**EXERCISE DIRECTIONS**
Output all of the data exactly, keeping any images out of the copy.

**TASK INPUT**
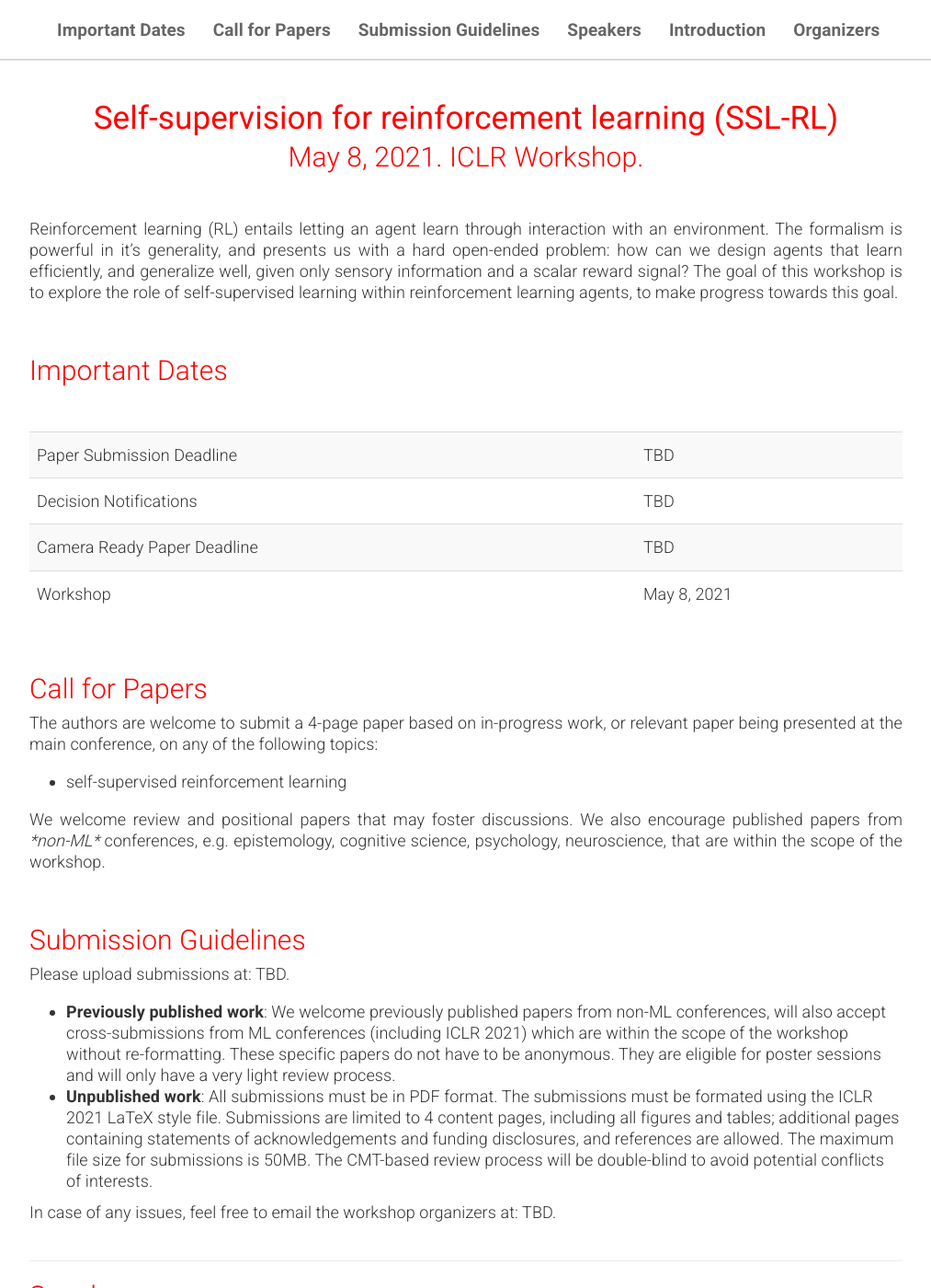
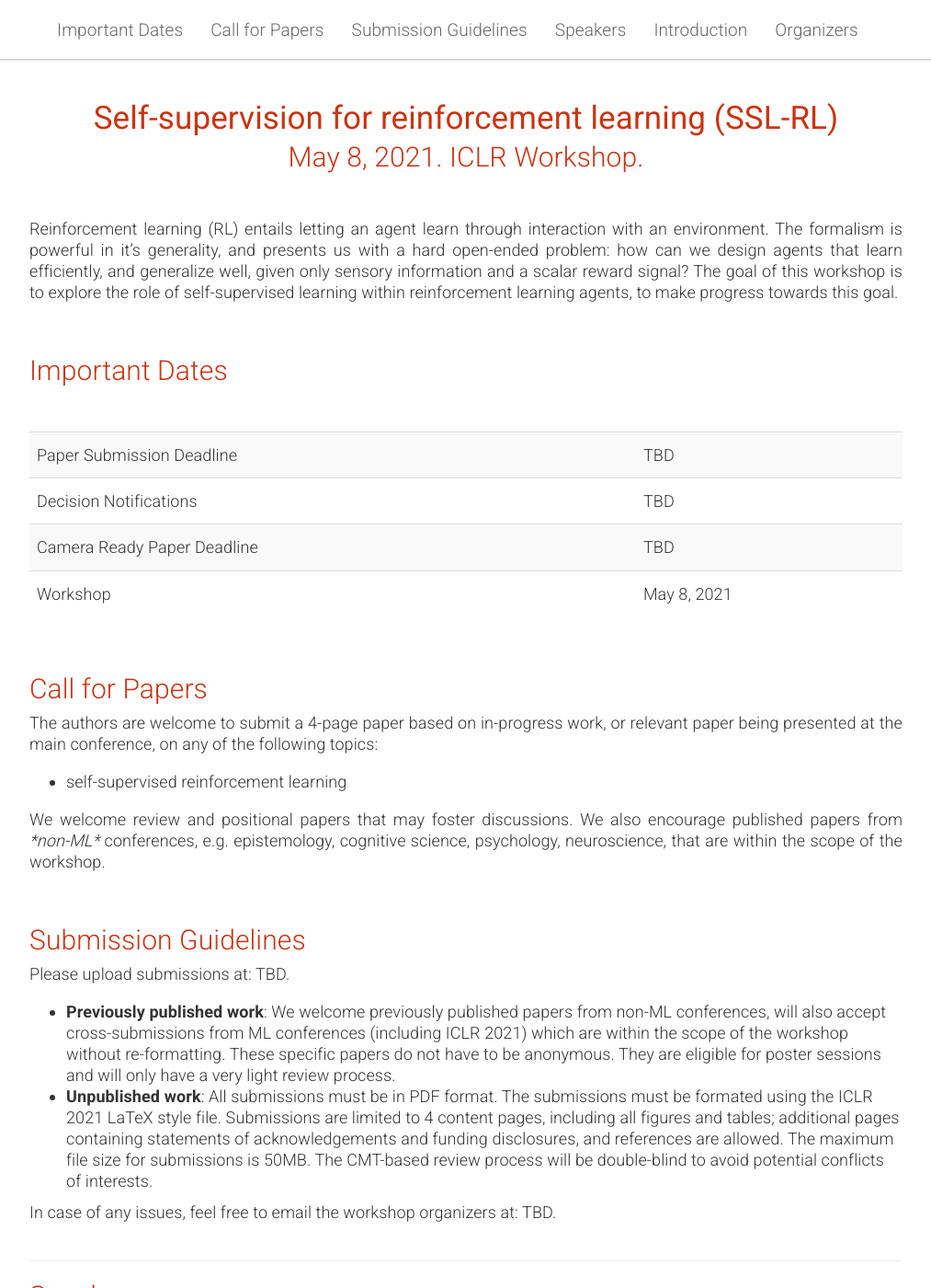
Before and after one commit to sslrlworkshop/sslrlworkshop.github.io, a Jekyll site: the page built from _pages/home.md, in a window 1280 px wide and 1400 px high. Shown: the whole window at 92% size, without its empty margins (133-1146 px from the left). Built offline with Jekyll 4.4.1, drawn with Linux system fonts in a browser that asks for light colours.

Commit message:
Use a better shade of red, unbold nav bar sections

```diff
--- a/static/css/main.css
+++ b/static/css/main.css
@@ -31,7 +31,7 @@ h1 {
   margin: 0 0 10px;
   font-size: 35px;
   line-height: 35px;
-  color:red;
+  color:#c31;
   font-weight:400;
 }
 
@@ -39,7 +39,7 @@ h2 {
   margin: 0 0 10px;
   font-size: 30px;
   line-height: 30px;
-  color:red;
+  color:#c31;
 }
 
 h3 {
@@ -88,6 +88,7 @@ a {
 
 .navbar a {
   border-bottom: 0;
+  font-weight: 100;
 }
 
 p.lead.authors a {
```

**FINISHED EXERCISE**
Before and after one commit to sslrlworkshop/sslrlworkshop.github.io, a Jekyll site: the page built from _pages/home.md, in a window 1280 px wide and 1400 px high. Shown: the whole window at 92% size, without its empty margins (133-1146 px from the left). Built offline with Jekyll 4.4.1, drawn with Linux system fonts in a browser that asks for light colours.

Commit message:
Use a better shade of red, unbold nav bar sections

```diff
--- a/static/css/main.css
+++ b/static/css/main.css
@@ -31,7 +31,7 @@ h1 {
   margin: 0 0 10px;
   font-size: 35px;
   line-height: 35px;
-  color:red;
+  color:#c31;
   font-weight:400;
 }
 
@@ -39,7 +39,7 @@ h2 {
   margin: 0 0 10px;
   font-size: 30px;
   line-height: 30px;
-  color:red;
+  color:#c31;
 }
 
 h3 {
@@ -88,6 +88,7 @@ a {
 
 .navbar a {
   border-bottom: 0;
+  font-weight: 100;
 }
 
 p.lead.authors a {
```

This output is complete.